Before You Begin

To perform the following procedure, the account you use must be delegated membership in the local Administrator group. For more information about permissions, delegating roles, and the rights that are required to administer Exchange 2007, see Permission Considerations.


To use the Exchange Management Shell to change the logging level for the Exchange System Attendant process

  1. Start the Exchange Management Shell.

  2. Type the following command:

    Copy Code
    Set-EventLogLevel -Identity "ServerName\MSExchangeSA\NSPI Proxy" -Level High
    You can increase diagnostic logging for the following subcomponents:


    MSExchangeSA\Clean Mailbox

    MSExchangeSA\NSPI Proxy

    MSExchangeSA\RFR Interface

    MSExchangeSA\OAL Generator

    MSExchangeSA\Proxy Generation

    MSExchangeSA\RPC Calls

    MSExchangeSA\RPC-HTTP Management
    We recommend that you set the logging level back to the default level after you complete your troubleshooting activities.

For More Information

For a list of the Exchange 2007 processes for which logging levels are configurable, see Processes with Configurable Event Logging Levels.

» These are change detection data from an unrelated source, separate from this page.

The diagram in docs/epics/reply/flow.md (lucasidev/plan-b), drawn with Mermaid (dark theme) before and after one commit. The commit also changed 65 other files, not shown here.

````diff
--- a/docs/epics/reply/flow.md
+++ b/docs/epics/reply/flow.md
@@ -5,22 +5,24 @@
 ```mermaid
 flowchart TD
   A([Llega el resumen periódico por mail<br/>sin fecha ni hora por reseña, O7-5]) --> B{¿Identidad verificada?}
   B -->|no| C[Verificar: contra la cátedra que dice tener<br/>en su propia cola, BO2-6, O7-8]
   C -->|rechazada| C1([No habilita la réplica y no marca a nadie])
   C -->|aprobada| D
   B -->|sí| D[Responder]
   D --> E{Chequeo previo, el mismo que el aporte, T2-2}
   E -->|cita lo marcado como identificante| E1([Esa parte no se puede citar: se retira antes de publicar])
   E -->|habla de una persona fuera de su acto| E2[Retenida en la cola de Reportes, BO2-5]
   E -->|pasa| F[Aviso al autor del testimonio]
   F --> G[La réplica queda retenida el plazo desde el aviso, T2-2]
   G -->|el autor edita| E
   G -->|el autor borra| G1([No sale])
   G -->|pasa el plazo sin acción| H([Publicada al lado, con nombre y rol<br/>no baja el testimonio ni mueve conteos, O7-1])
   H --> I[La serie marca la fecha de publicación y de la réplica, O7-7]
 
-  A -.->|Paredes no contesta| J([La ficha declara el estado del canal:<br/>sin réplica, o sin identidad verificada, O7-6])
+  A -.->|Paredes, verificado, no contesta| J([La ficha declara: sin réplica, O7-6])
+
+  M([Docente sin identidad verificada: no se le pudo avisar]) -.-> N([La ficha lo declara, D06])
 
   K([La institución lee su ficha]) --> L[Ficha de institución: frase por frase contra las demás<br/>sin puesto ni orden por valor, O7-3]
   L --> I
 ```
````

For more information about how to change logging levels for Exchange processes, see How to Change Logging Levels for Exchange Processes.

For more information about the Get-EventLogLevel cmdlet, see Get-EventLogLevel.

For more information about the Set-EventLogLevel cmdlet, see Set-EventLogLevel.